━━ Stored data

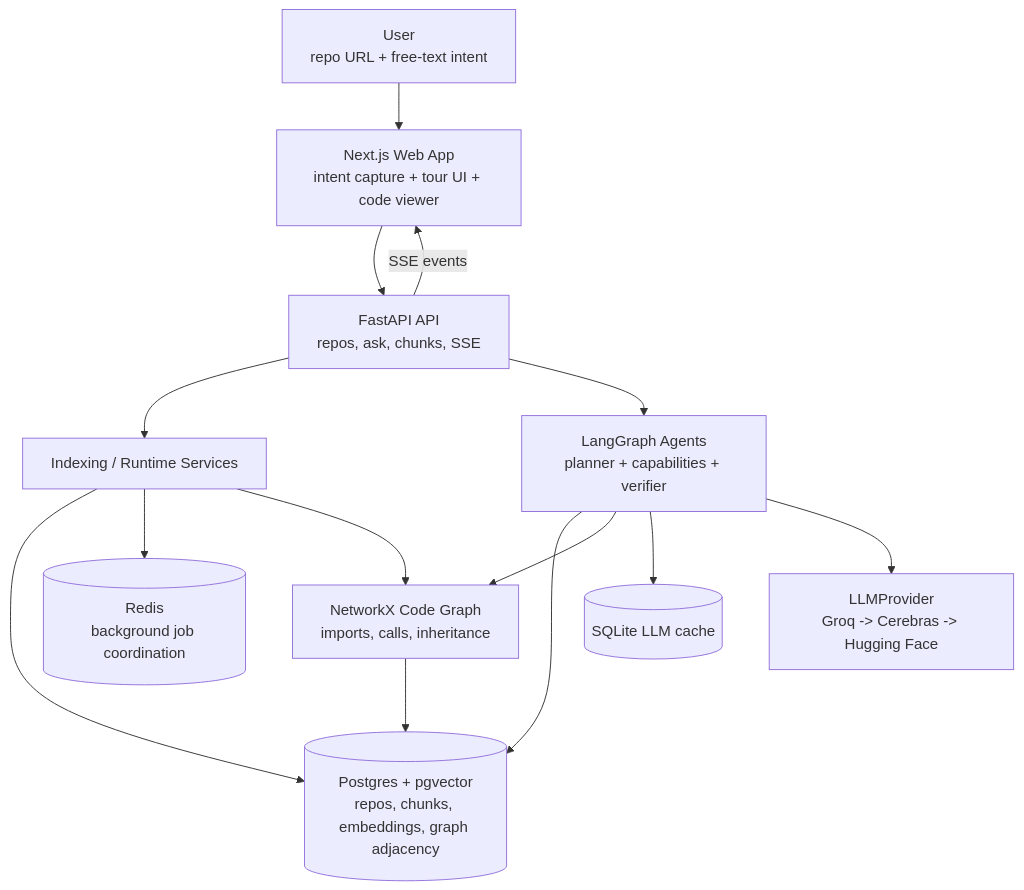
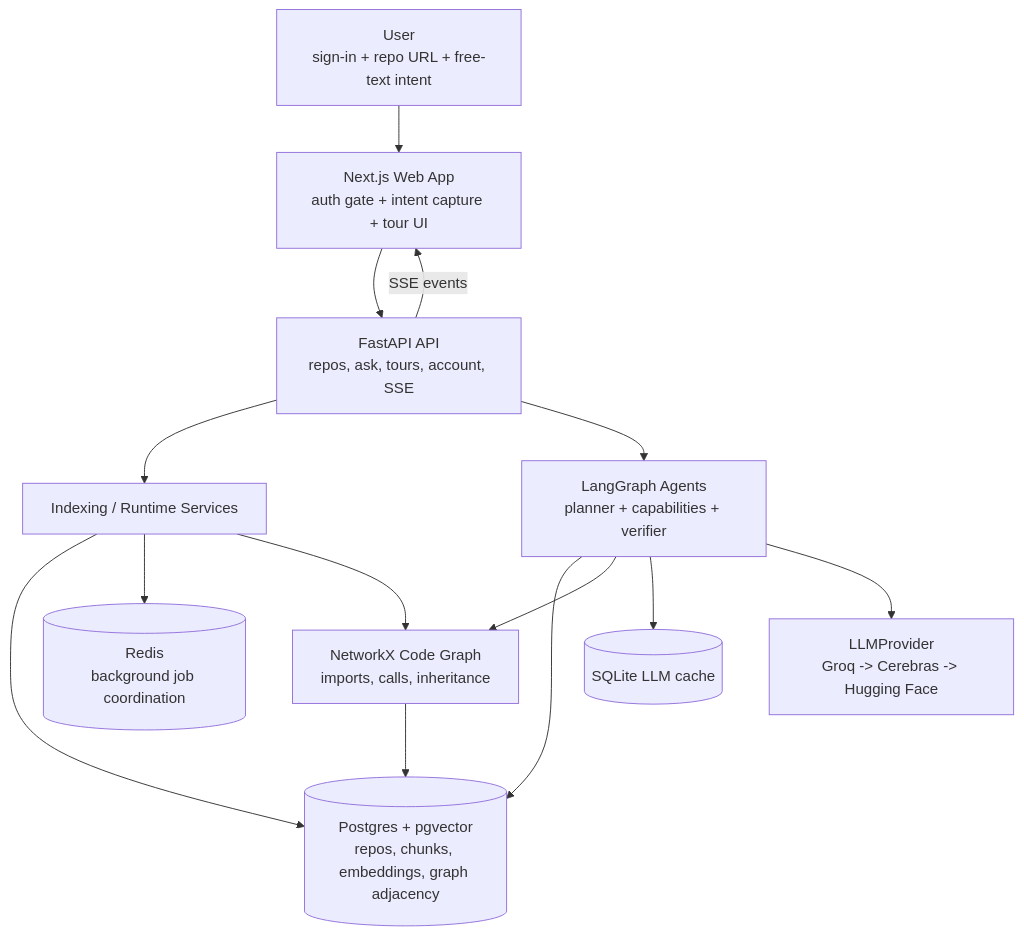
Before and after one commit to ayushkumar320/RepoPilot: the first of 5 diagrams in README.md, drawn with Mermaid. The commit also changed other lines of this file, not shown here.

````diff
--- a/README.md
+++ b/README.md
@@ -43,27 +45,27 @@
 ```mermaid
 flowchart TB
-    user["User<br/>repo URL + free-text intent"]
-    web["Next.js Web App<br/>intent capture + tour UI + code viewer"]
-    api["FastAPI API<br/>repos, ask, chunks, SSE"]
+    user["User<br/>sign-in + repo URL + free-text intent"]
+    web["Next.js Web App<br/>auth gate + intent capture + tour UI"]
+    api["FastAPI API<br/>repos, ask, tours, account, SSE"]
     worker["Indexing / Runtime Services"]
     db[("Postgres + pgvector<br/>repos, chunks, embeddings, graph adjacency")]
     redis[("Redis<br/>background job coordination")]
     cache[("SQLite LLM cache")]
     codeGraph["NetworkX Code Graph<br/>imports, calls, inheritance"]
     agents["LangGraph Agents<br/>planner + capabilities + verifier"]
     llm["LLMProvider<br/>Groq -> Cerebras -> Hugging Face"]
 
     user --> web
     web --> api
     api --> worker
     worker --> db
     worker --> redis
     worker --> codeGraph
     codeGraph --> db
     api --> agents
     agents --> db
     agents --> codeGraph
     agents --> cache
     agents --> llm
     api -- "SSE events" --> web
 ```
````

━━━━
━━ Stored data

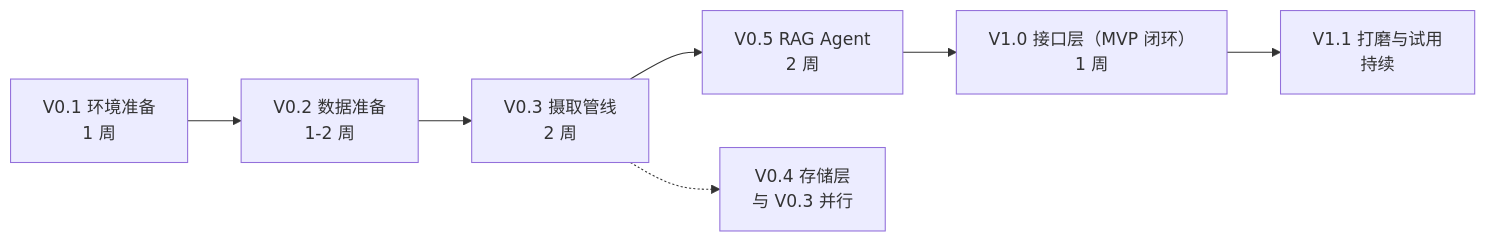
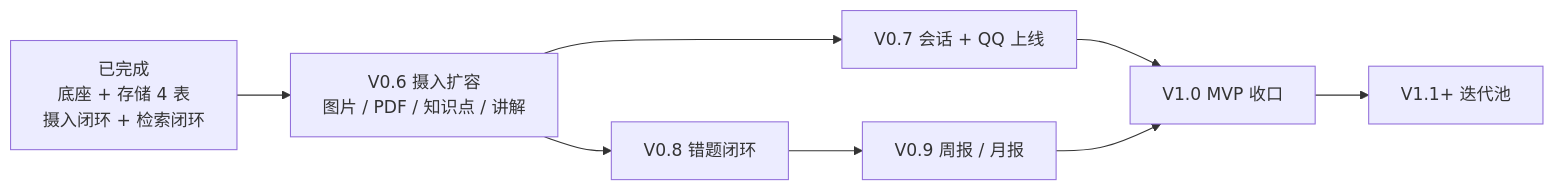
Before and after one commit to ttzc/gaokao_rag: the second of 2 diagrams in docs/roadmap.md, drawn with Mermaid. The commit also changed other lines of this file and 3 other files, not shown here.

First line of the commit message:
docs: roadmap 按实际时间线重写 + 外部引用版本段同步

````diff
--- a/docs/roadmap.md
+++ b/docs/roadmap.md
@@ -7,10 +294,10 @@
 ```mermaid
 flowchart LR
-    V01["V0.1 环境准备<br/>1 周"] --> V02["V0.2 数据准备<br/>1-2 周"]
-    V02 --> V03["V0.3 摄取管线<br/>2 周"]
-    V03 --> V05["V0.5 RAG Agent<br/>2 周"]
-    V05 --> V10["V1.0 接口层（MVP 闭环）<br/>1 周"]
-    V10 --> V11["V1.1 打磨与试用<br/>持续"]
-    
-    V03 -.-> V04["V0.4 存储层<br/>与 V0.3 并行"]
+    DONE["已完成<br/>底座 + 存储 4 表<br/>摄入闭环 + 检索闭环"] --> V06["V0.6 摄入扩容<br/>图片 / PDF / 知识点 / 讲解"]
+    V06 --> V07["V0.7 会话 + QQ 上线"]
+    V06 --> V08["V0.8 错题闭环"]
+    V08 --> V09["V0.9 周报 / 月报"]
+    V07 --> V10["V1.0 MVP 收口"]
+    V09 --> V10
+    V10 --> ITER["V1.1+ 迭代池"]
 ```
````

━━━━

**Problem description:** Within the preceding material, tally each line that holds the word "lines". Write down only the total.

**Solution:** 2